## Entries shown:
----------------

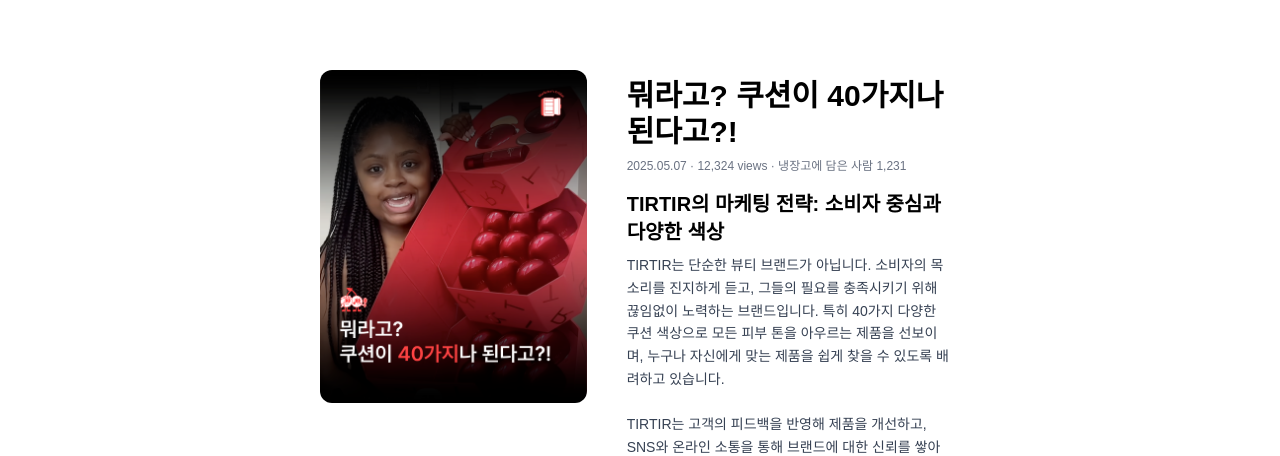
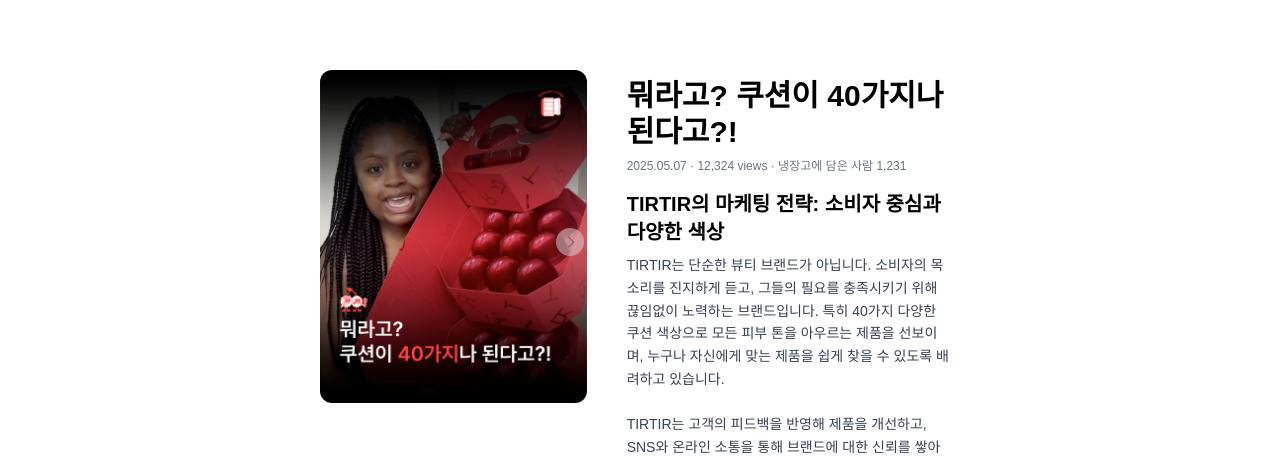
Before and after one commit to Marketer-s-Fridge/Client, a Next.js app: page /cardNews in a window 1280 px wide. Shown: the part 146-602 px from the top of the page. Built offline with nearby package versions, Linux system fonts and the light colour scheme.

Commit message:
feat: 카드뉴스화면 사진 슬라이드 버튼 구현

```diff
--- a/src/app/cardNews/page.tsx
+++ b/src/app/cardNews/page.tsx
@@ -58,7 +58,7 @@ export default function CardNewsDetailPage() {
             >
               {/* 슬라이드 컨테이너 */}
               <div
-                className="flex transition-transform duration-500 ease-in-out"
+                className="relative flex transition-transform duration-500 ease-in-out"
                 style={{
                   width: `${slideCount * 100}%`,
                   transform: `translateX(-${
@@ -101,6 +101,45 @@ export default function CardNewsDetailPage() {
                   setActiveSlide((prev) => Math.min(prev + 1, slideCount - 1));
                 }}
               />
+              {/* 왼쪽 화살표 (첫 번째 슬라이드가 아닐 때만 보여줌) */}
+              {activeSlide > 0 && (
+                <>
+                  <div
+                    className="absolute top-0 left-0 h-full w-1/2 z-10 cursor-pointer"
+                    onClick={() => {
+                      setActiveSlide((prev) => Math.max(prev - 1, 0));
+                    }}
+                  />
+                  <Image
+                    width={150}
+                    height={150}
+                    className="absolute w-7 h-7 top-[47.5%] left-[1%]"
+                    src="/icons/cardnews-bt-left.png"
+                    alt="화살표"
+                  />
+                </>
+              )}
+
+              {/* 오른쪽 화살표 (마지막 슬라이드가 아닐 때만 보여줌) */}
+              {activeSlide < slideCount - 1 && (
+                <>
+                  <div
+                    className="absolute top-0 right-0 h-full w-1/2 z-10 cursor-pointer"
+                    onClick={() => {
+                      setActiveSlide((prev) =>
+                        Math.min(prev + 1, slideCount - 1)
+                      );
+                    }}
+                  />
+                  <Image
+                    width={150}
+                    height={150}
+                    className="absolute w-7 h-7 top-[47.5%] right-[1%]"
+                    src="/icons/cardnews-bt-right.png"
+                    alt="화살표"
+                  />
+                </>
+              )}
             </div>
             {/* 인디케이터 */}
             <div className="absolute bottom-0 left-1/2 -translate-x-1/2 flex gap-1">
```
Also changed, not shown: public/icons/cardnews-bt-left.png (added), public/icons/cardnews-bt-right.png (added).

----------------

## Assigned task:
When a line in the material above contains the word "absolute", copy that line out.

## Your solution:
+                    className="absolute top-0 left-0 h-full w-1/2 z-10 cursor-pointer"
+                    className="absolute w-7 h-7 top-[47.5%] left-[1%]"
+                    className="absolute top-0 right-0 h-full w-1/2 z-10 cursor-pointer"
+                    className="absolute w-7 h-7 top-[47.5%] right-[1%]"
             <div className="absolute bottom-0 left-1/2 -translate-x-1/2 flex gap-1">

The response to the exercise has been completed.